- **Activity**
Pictures aside, write out every record exactly as it appears.

- **Material to process**

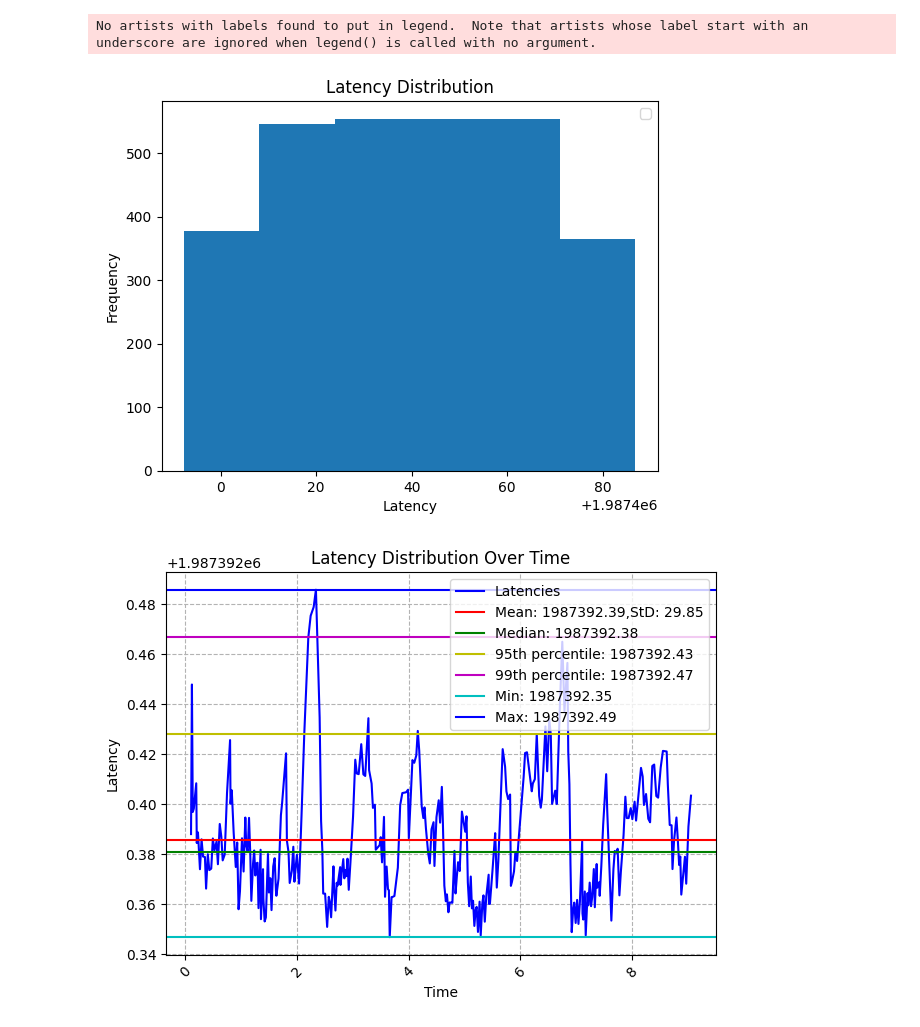
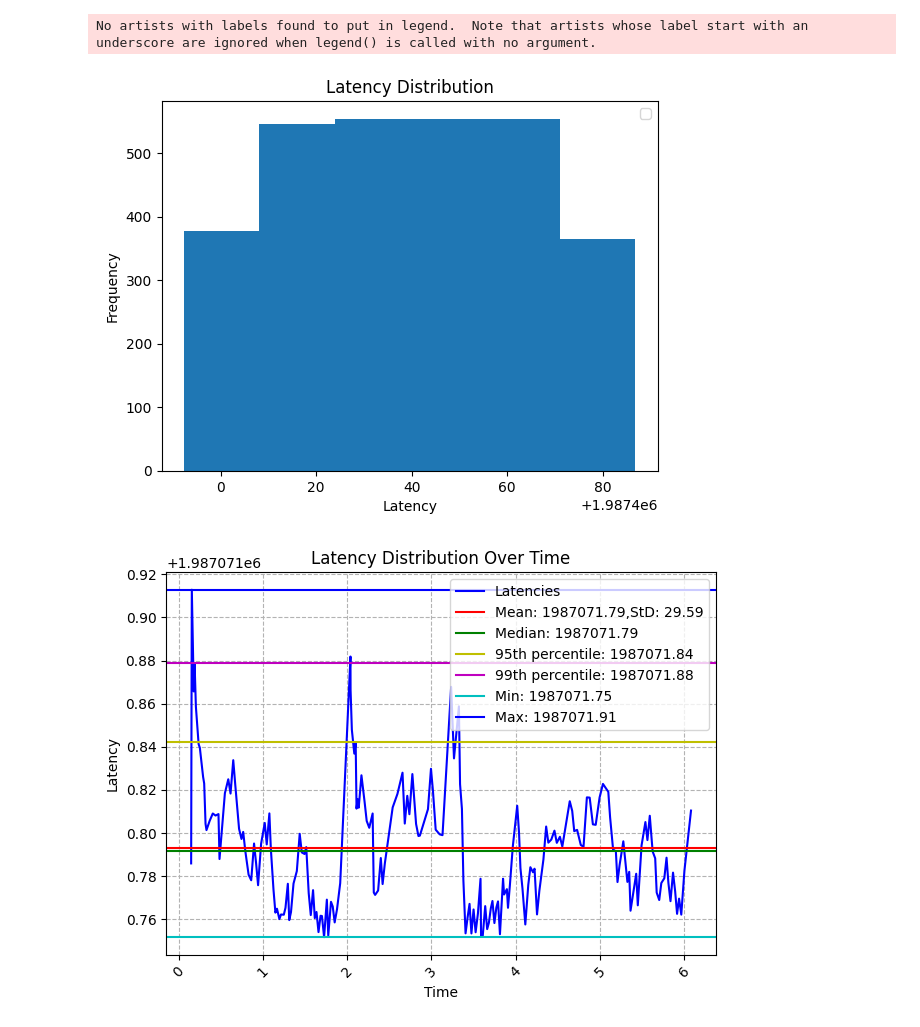
Before and after one commit to adit-bala/fogros-latency-analytics, a Jupyter notebook: latency-analysis.ipynb, the cells around one changed output. Cells and saved outputs as stored; diff of their text form; code cells hidden in the pictures.

```diff
--- a/latency-analysis.ipynb
+++ b/latency-analysis.ipynb
@@ -142,8 +141,8 @@ def plot_latency_over_time(timestamps, latencies):
     sorted_latencies = np.array(latencies)
     sorted_timestamps = np.array(timestamps)
 
-    sorted_latencies = sorted_latencies[:300]
-    sorted_timestamps = sorted_timestamps[:300]
+    sorted_latencies = sorted_latencies[:200]
+    sorted_timestamps = sorted_timestamps[:200]
 
     # Calculate metrics
     mean = np.mean(sorted_latencies)
@@ -152,32 +151,32 @@ def plot_latency_over_time(timestamps, latencies):
     p95 = np.percentile(sorted_latencies, 95)
     p99 = np.percentile(sorted_latencies, 99)
     min_latency = np.min(sorted_latencies)
     max_latency = np.max(sorted_latencies)
 
     # Plot the raw latencies over time
     plt.plot(sorted_timestamps, sorted_latencies, color='blue', label="Latencies", linestyle='-')
 
     # Plot metrics
     plt.axhline(y=mean, color='r', linestyle='-', label=f'Mean: {mean:.2f},' + f'StD: {std:.2f}')
     plt.axhline(y=median, color='g', linestyle='-', label=f'Median: {median:.2f}')
     plt.axhline(y=p95, color='y', linestyle='-', label=f'95th percentile: {p95:.2f}')
     plt.axhline(y=p99, color='m', linestyle='-', label=f'99th percentile: {p99:.2f}')
     plt.axhline(y=min_latency, color='c', linestyle='-', label=f'Min: {min_latency:.2f}')
     plt.axhline(y=max_latency, color='b', linestyle='-', label=f'Max: {max_latency:.2f}')
 
     # Setting labels, legend, and formatting
     plt.title("Latency Distribution Over Time")
     plt.xlabel("Time")
     plt.ylabel("Latency")
     plt.xticks(rotation=45)
     plt.tight_layout()
     plt.legend()
     plt.grid(True, which="both", ls="--", c='0.7')
     plt.show()
 
 plot_latency(np.array(h264_latency))
-plot_latency_over_time(h264_time, h264_latency)
+plot_latency_over_time(compressed_time, compressed_latency)
 # %% [output]
 No artists with labels found to put in legend.  Note that artists whose label start with an underscore are ignored when legend() is called with no argument.
 [figure]
-[figure, old version]
+[figure, new version]
```
Also changed, not shown: parts of 1 cell of this notebook, 9 other files.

- **Response box**
Before and after one commit to adit-bala/fogros-latency-analytics, a Jupyter notebook: latency-analysis.ipynb, the cells around one changed output. Cells and saved outputs as stored; diff of their text form; code cells hidden in the pictures.

```diff
--- a/latency-analysis.ipynb
+++ b/latency-analysis.ipynb
@@ -142,8 +141,8 @@ def plot_latency_over_time(timestamps, latencies):
     sorted_latencies = np.array(latencies)
     sorted_timestamps = np.array(timestamps)
 
-    sorted_latencies = sorted_latencies[:300]
-    sorted_timestamps = sorted_timestamps[:300]
+    sorted_latencies = sorted_latencies[:200]
+    sorted_timestamps = sorted_timestamps[:200]
 
     # Calculate metrics
     mean = np.mean(sorted_latencies)
@@ -152,32 +151,32 @@ def plot_latency_over_time(timestamps, latencies):
     p95 = np.percentile(sorted_latencies, 95)
     p99 = np.percentile(sorted_latencies, 99)
     min_latency = np.min(sorted_latencies)
     max_latency = np.max(sorted_latencies)
 
     # Plot the raw latencies over time
     plt.plot(sorted_timestamps, sorted_latencies, color='blue', label="Latencies", linestyle='-')
 
     # Plot metrics
     plt.axhline(y=mean, color='r', linestyle='-', label=f'Mean: {mean:.2f},' + f'StD: {std:.2f}')
     plt.axhline(y=median, color='g', linestyle='-', label=f'Median: {median:.2f}')
     plt.axhline(y=p95, color='y', linestyle='-', label=f'95th percentile: {p95:.2f}')
     plt.axhline(y=p99, color='m', linestyle='-', label=f'99th percentile: {p99:.2f}')
     plt.axhline(y=min_latency, color='c', linestyle='-', label=f'Min: {min_latency:.2f}')
     plt.axhline(y=max_latency, color='b', linestyle='-', label=f'Max: {max_latency:.2f}')
 
     # Setting labels, legend, and formatting
     plt.title("Latency Distribution Over Time")
     plt.xlabel("Time")
     plt.ylabel("Latency")
     plt.xticks(rotation=45)
     plt.tight_layout()
     plt.legend()
     plt.grid(True, which="both", ls="--", c='0.7')
     plt.show()
 
 plot_latency(np.array(h264_latency))
-plot_latency_over_time(h264_time, h264_latency)
+plot_latency_over_time(compressed_time, compressed_latency)
 # %% [output]
 No artists with labels found to put in legend.  Note that artists whose label start with an underscore are ignored when legend() is called with no argument.
 [figure]
-[figure, old version]
+[figure, new version]
```
Also changed, not shown: parts of 1 cell of this notebook, 9 other files.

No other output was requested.